Over 2,500 leaders from governments, the business world, international organisations, civil society, academia and the arts are attending the conference with the official theme "Mastering the Fourth Industrial Revolution".
Here are 5 things to know about the forum:
1. What is the World Economic Forum (WEF)?
The concept dates back to the early 1970s and is meant to take top business leaders away from their daily routines so that they can freely exchange ideas, and maybe do a deal or two. It was started by Professor Klaus Schwab who calls it "a platform for collaborative thinking and searching for solutions, not for making decisions".

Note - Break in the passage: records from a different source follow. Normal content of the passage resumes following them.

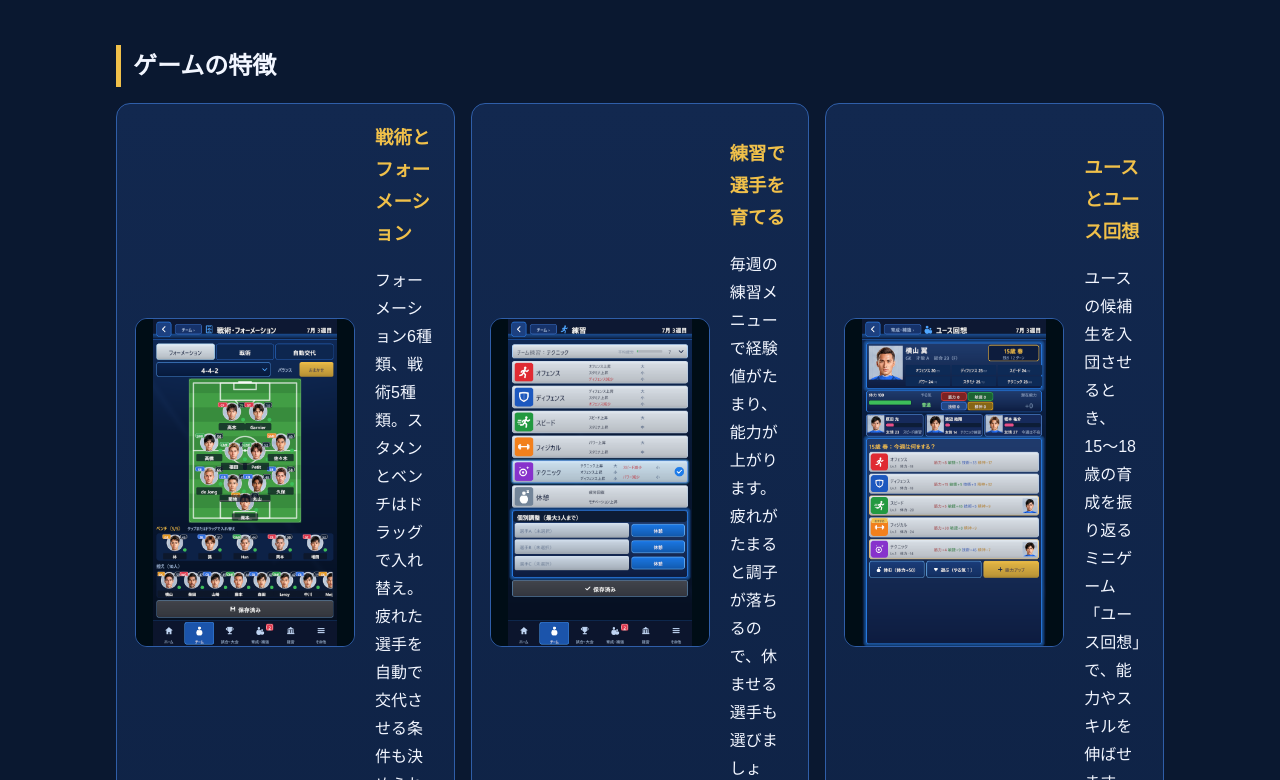
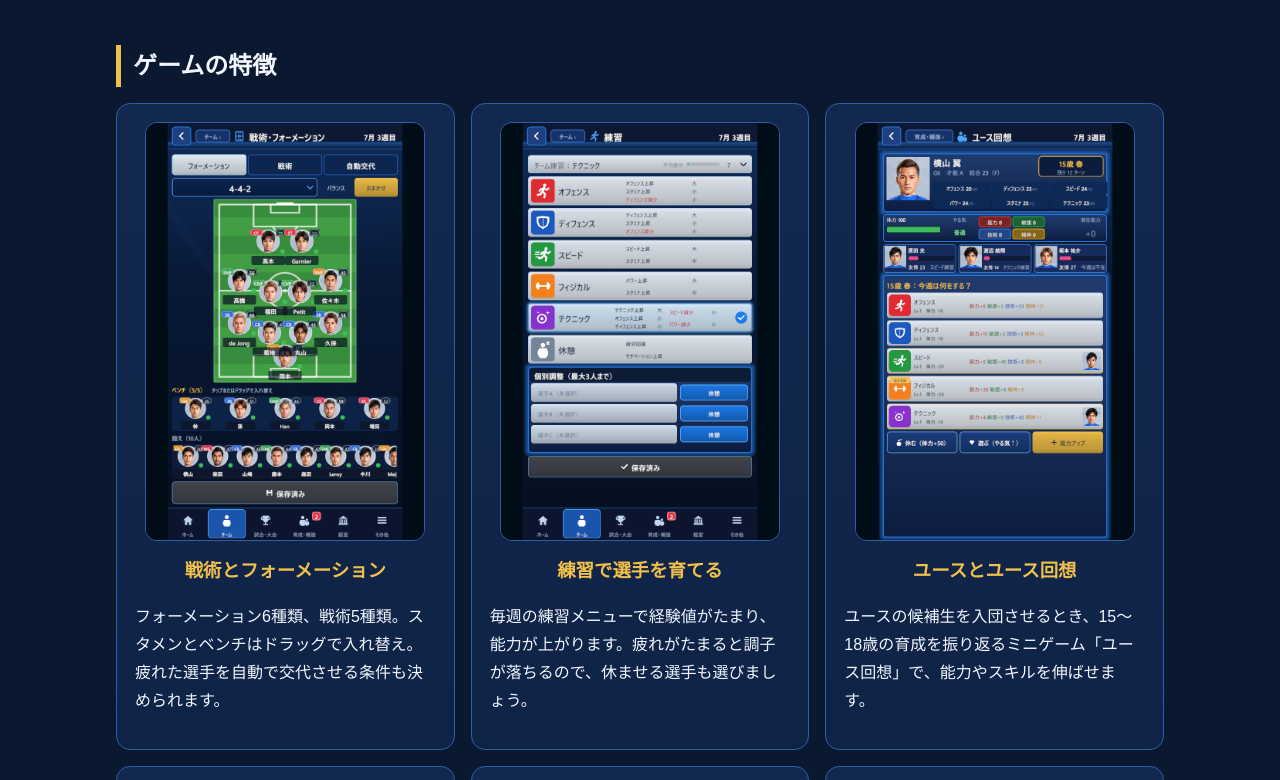
Before and after one commit to mizukiaoich/MiracleSoccer, a plain HTML site: page index.html in a window 1280 px wide. Shown: the part 1400-2180 px from the top of the page. Drawn offline with Linux system fonts and the light colour scheme.

Commit message:
ゲームの特徴：上に画像、下に説明の並べ方に
Co-Authored-By: Claude Opus 5.5 <noreply@anthropic.com>

```diff
--- a/index.html
+++ b/index.html
@@ -58,7 +58,7 @@
 
   <section>
     <h2>ゲームの特徴</h2>
-    <div class="grid two">
+    <div class="grid features">
       <div class="card feature">
         <img class="phone" src="img/54_tactics_0.png" alt="戦術・フォーメーションの画面" loading="lazy">
         <div>
--- a/style.css
+++ b/style.css
@@ -122,3 +122,9 @@ footer {
   border-top: 1px solid var(--line); color: var(--sub);
   text-align: center; padding: 20px 16px; font-size: 0.85rem;
 }
+
+/* ゲームの特徴：上に画像、下に説明 */
+.features { grid-template-columns: repeat(auto-fit, minmax(260px, 1fr)); }
+.card.feature { display: flex; flex-direction: column; gap: 14px; }
+.card.feature img { width: 100%; max-width: 280px; margin: 0 auto; }
+.card.feature h3 { text-align: center; }
```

Over the years, the annual event - traditionally held in the Swiss resort town of Davos - has evolved and now includes participants like politicians, activists from trade unions and campaign groups, social entrepreneurs, inventors and academics.
The event has also evolved into a year-round succession of regional forums in all parts of the globe, and a series of working groups bringing together key decision makers on global issues such as cyber security, global risks, and fighting corruption and poverty.

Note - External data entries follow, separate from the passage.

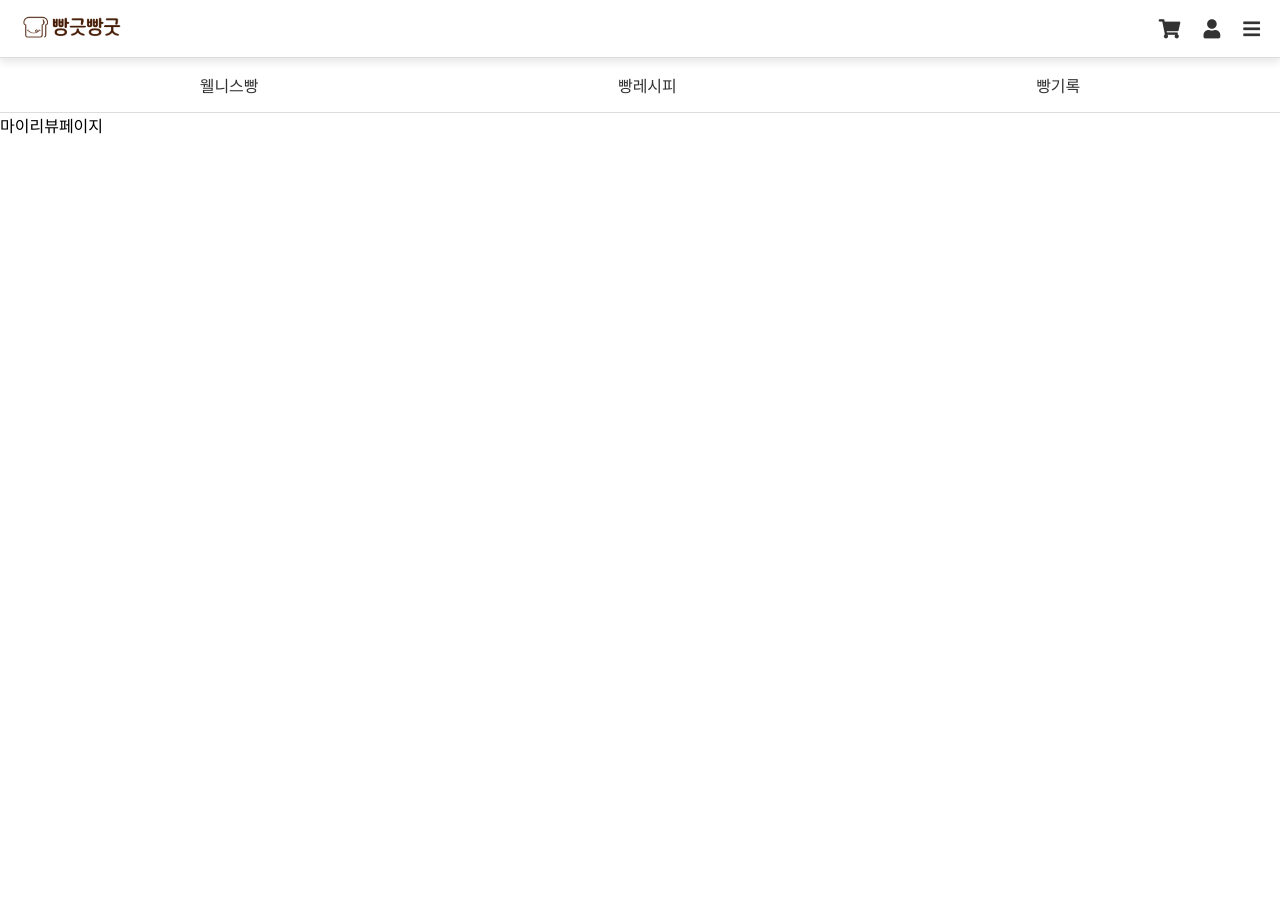
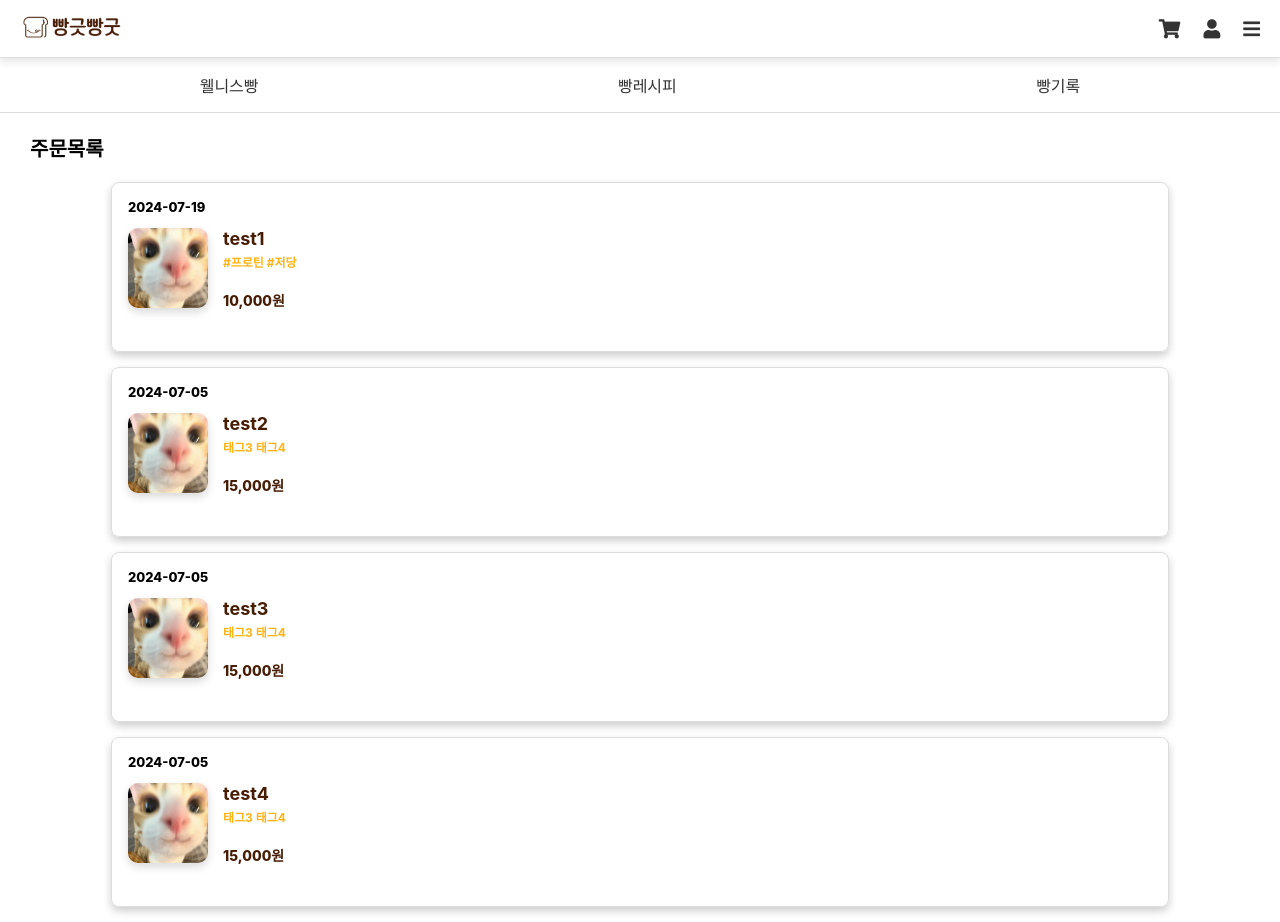
Before and after one commit to Likelion-at-SMWU-12th/DreamPatissier-Client, a React (Create React App) app in the folder dream/: page /users/reviews in a window 1280 px wide. Before the commit the page ends 800 px from the top, so only its background shows below. Built offline with nearby package versions, Linux system fonts and the light colour scheme.

Commit message:
[Add] 리뷰 작성 관련

```diff
--- a/dream/package.json
+++ b/dream/package.json
@@ -6,6 +6,7 @@
     "@testing-library/jest-dom": "^5.14.1",
     "@testing-library/react": "^13.0.0",
     "@testing-library/user-event": "^13.2.1",
+    "axios": "^1.7.2",
     "react": "^18.3.1",
     "react-dom": "^18.3.1",
     "react-router-dom": "^6.25.1",
--- a/dream/src/App.js
+++ b/dream/src/App.js
@@ -6,9 +6,12 @@ import Diary from "./pages/Diary";
 import Users from "./pages/Users";
 import OrderList from "./pages/userpage/OrderList";
 import Review from "./pages/userpage/Review";
+import WriteReview from "./pages/review/WriteReview";
 import SavedRecipes from "./pages/userpage/SavedRecipes";
 import TestBread from "./pages/userpage/TestBread";
 import OfUse from "./pages/userpage/OfUse";
+
+import profile from "./assets/logo.png";
 
 function App() {
   return (
--- a/dream/src/pages/Users.js
+++ b/dream/src/pages/Users.js
@@ -27,7 +27,7 @@ const Users = () => {
         <Link to="/users/orders" className="option-link">
           주문목록 &gt;
         </Link>
-        <Link to="/users/reviewㅌs" className="option-link">
+        <Link to="/users/reviews" className="option-link">
           My 리뷰 &gt;
         </Link>
         <Link to="/users/saved-recipes" className="option-link">
--- /dev/null
+++ b/dream/src/pages/review/WriteReview.js
@@ -0,0 +1,7 @@
+import React from "react";
+
+const WriteReview = () => {
+  return <div>review</div>;
+};
+
+export default WriteReview;
--- a/dream/src/pages/userpage/OrderList.js
+++ b/dream/src/pages/userpage/OrderList.js
@@ -1,8 +1,10 @@
 import React, { useState } from "react";
+import { useNavigate } from "react-router-dom";
 import "../../styles/Order.css";
 import profile from "./bread.png";
 
 const OrderList = () => {
+  const navigate = useNavigate();
   const [products, setProducts] = useState([
     {
       id: 1,
@@ -44,6 +46,7 @@ const OrderList = () => {
 
   const handleReviewClick = (id) => {
     console.log(`Review for product ${id}`);
+    navigate(`/users/reviews/${id}`);
   };
 
   const handleAddToCartClick = (id) => {
--- a/dream/src/pages/userpage/Review.js
+++ b/dream/src/pages/userpage/Review.js
@@ -2,10 +2,76 @@
 // 마이리뷰
 //
 
-import React from "react";
+import React, { useState } from "react";
+import "../../styles/Order.css";
+import profile from "./bread.png";
 
 const Review = () => {
-  return <div>마이리뷰페이지</div>;
+  const [products, setProducts] = useState([
+    {
+      id: 1,
+      date: "2024-07-19",
+      image: profile,
+      name: "test1",
+      tags: ["#프로틴", "#저당"],
+      price: 10000,
+      reviewed: false,
+    },
+    {
+      id: 2,
+      date: "2024-07-05",
+      image: profile,
+      name: "test2",
+      tags: ["태그3", "태그4"],
+      price: 15000,
+      reviewed: true,
+    },
+    {
+      id: 3,
+      date: "2024-07-05",
+      image: profile,
+      name: "test3",
+      tags: ["태그3", "태그4"],
+      price: 15000,
+      reviewed: false,
+    },
+    {
+      id: 4,
+      date: "2024-07-05",
+      image: profile,
+      name: "test4",
+      tags: ["태그3", "태그4"],
+      price: 15000,
+      reviewed: true,
+    },
+  ]);
+
+  return (
+    <div className="order-list">
+      <div className="orderlist-title">주문목록</div>
+      {products.map((product) => (
+        <React.Fragment key={product.id}>
+          <div className="product-card">
+            <div className="product-date">{product.date}</div>
+            <div className="product-show">
+              <img
+                src={product.image}
+                alt={product.name}
+                className="product-image"
+              />
+              <div className="product-info">
+                <h3 className="product-name">{product.name}</h3>
+                <div className="product-tags">{product.tags.join("\t")}</div>
+                <div className="product-price">
+                  {product.price.toLocaleString()}원
+                </div>
+              </div>
+            </div>
+          </div>
+        </React.Fragment>
+      ))}
+    </div>
+  );
 };
 
 export default Review;
--- a/dream/src/styles/Order.css
+++ b/dream/src/styles/Order.css
@@ -86,10 +86,9 @@
   text-align: center;
 }
 
-/* write-review 버튼 스타일 */
 .write-review {
   background-color: white;
-  border: 2px solid #773d1e;
+  border: 1.5px solid #773d1e;
 }
 
 .write-review:hover {
@@ -97,7 +96,6 @@
   background-color: #773d1e;
 }
 
-/* add 버튼 스타일 */
 .add {
   border: none;
   background-color: #ffc851;
```
Also changed, not shown: 2 other files (tests, documents, lock files or other folders).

2. Who are the big names at the event?
More than 40 political leaders are at the meeting this year, including newly elected Argentinian President Mauricio Macri, US Vice-President Joe Biden and Secretary of State John Kerry, British Prime Minister David Cameron, Canadian Prime Minister Justin Trudeau, German Chancellor Angela Merkel, Greek Prime Minister Alexis Tsipras and Chinese Premier Li Keqiang.
The tech luminaries include Mr Jack Ma, head of China's online retail giant Alibaba, Mr Eric Schmidt, executive chairman of Alphabet, Google's parent company; and Facebook chief operating officer Sheryl Sandberg.

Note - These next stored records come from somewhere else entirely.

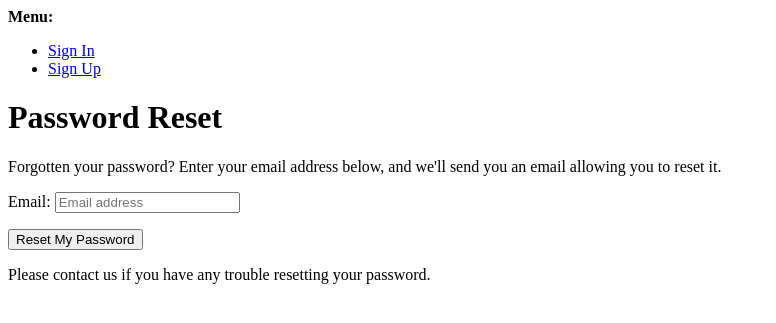
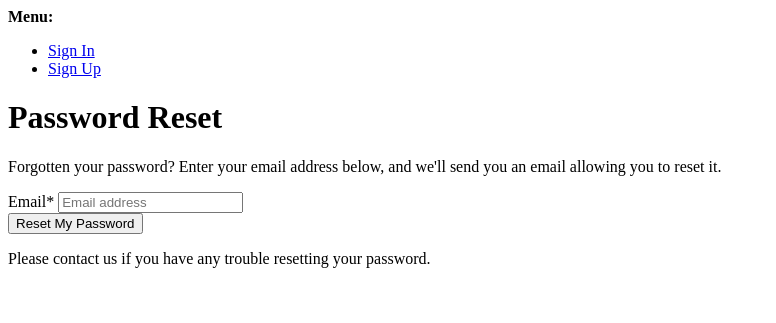
Before and after one commit to Diane-4P/family-favourites, a Django app: page /accounts/password/reset/ in a window 1280 px wide. Shown: the top 323 px of the page, without its empty margins (0-776 px from the left). Run offline with Django 4.2, Linux system fonts and the light colour scheme; some libraries are stand-ins or nearby versions.

Commit message:
Add styling to password reset

```diff
--- a/family_favourites/settings.py
+++ b/family_favourites/settings.py
@@ -29,7 +29,7 @@ TEMPLATES_DIR = os.path.join(BASE_DIR, 'templates')
 SECRET_KEY = os.environ.get('SECRET_KEY')
 
 # SECURITY WARNING: don't run with debug turned on in production!
-DEBUG = False
+DEBUG = True
 
 ALLOWED_HOSTS = [
     '.herokuapp.com',
--- a/templates/account/password_reset.html
+++ b/templates/account/password_reset.html
@@ -1,4 +1,6 @@
 {% extends "account/base.html" %}
+{% load static %}
+{% load crispy_forms_tags %}
 
 {% load i18n %}
 {% load account %}
@@ -7,18 +9,27 @@
 
 {% block content %}
 
-    <h1>{% trans "Password Reset" %}</h1>
+<div class="container-fluid my-2">
+  <div class="password-reset-container card text-center h-auto">
+    <div class="row">
+      <div class="col-md-8 mt-3 offset-md-2">
+        <h1 class="card-header my-2">{% trans "Password Reset" %}</h1>
         {% if user.is_authenticated %}
         {% include "account/snippets/already_logged_in.html" %}
         {% endif %}
 
-    <p>{% trans "Forgotten your password? Enter your email address below, and we'll send you an email allowing you to reset it." %}</p>
+        <p class="text-center py-1">{% trans "Forgotten your password? Enter your email address below, and we'll send you an email allowing you to reset it." %}</p>
 
-    <form method="POST" action="{% url 'account_reset_password' %}" class="password_reset">
+        <form class="password-reset justify-content-center m-2 p-2" id="password-reset" method="POST" action="{% url 'account_reset_password' %}" class="password-reset">
             {% csrf_token %}
-        {{ form.as_p }}
+            {{ form | crispy }}
             <input type="submit" value="{% trans 'Reset My Password' %}" />
         </form>
 
-    <p>{% blocktrans %}Please contact us if you have any trouble resetting your password.{% endblocktrans %}</p>
+        <p class="text-center py-1">{% blocktrans %}Please contact us if you have any trouble resetting your password.{% endblocktrans %}</p>
+      </div>
+    </div>
+  </div>
+</div>
+
 {% endblock content %}
```
Lines whose indentation alone changed are shown as unchanged.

There are also the captains of the financial industry, including head of JPMorgan Chase Jamie Dimon and Mr Gary Cohn, chief operating officer of Goldman Sachs, as well as central bank governors and financial regulators, including US Treasury Secretary Jacob Lew and International Monetary Fund Managing director Christine Lagarde.
And not forgetting the celebrities: Leonardo DiCaprio and musician will.i.am will be conferred the WEF Crystal awards for their work on tackling the climate crisis and education for the underserved respectively.
Pop icon Bono will also be on hand to mark the 10th anniversary of the (RED) campaign to fight Aids while actor Kevin Spacey, who plays a president in the hit TV series House Of Cards, will speak on "the theatricality of American politics in this election year".
3. What's on the agenda?
The theme this year - "Mastering the Fourth Industrial Revolution" - sounds oddly out of tune with the pressing issues currently facing the world, and the various panels on the topic could prove to be little more than sideshows.
Countries are facing the darkest outlook since the financial crisis tipped the world into recession seven years ago. The Chinese slowdown and accompanying slide in the yuan are imperiling already sluggish international growth, oil is trading at its lowest level in more than a decade, stocks have suffered their worst January ever, and the prospects for corporate earnings are the most pessimistic in years.
Politics are no help, with tensions mounting in the Persian Gulf and on the Korean peninsula, Europe's refugee crisis showing no signs of abating, and terrorists striking four continents.
Economic frustrations have driven the rise of populists in the United States and France while sowing doubts about the longevity of German Chancellor Angela Merkel and Britain's membership in the European Union.
With so many concerns weighing on the delegates, veteran attendee Ray Dalio, the billionaire founder of hedge fund Bridgewater Associates, said he expects vigorous discussion at Davos.
4. What's the expected outcome?
Don't expect any, say the organisers, because that's not the purpose of the forum. The objective is for participants to go away with new ideas, new connections, a better awareness of the world around them, and fresh ideas on how to tackle its problems.
5. What's the security like?
The Swiss government has put in place a US$9 million (S$13 million) security programme for the forum. Davos is in a lockdown with 42km of fencing and watchtowers erected and a no-fly zone that prevents flights from coming within a 40km radius of the town without prior authorisation.
Heavy concrete barriers and watchtowers with armed guards line the roads, and the Swiss Air Force is conducting surveillance flights over the town using helicopters, prop planes and fighter jets.
Participants have to go through airport-level security screening that includes bag X-ray and metal detectors, and the military conducts background checks on everyone who attends the conference.
SOURCE: BLOOMBERG, BBC, NEW YORK TIMES, USA TODAY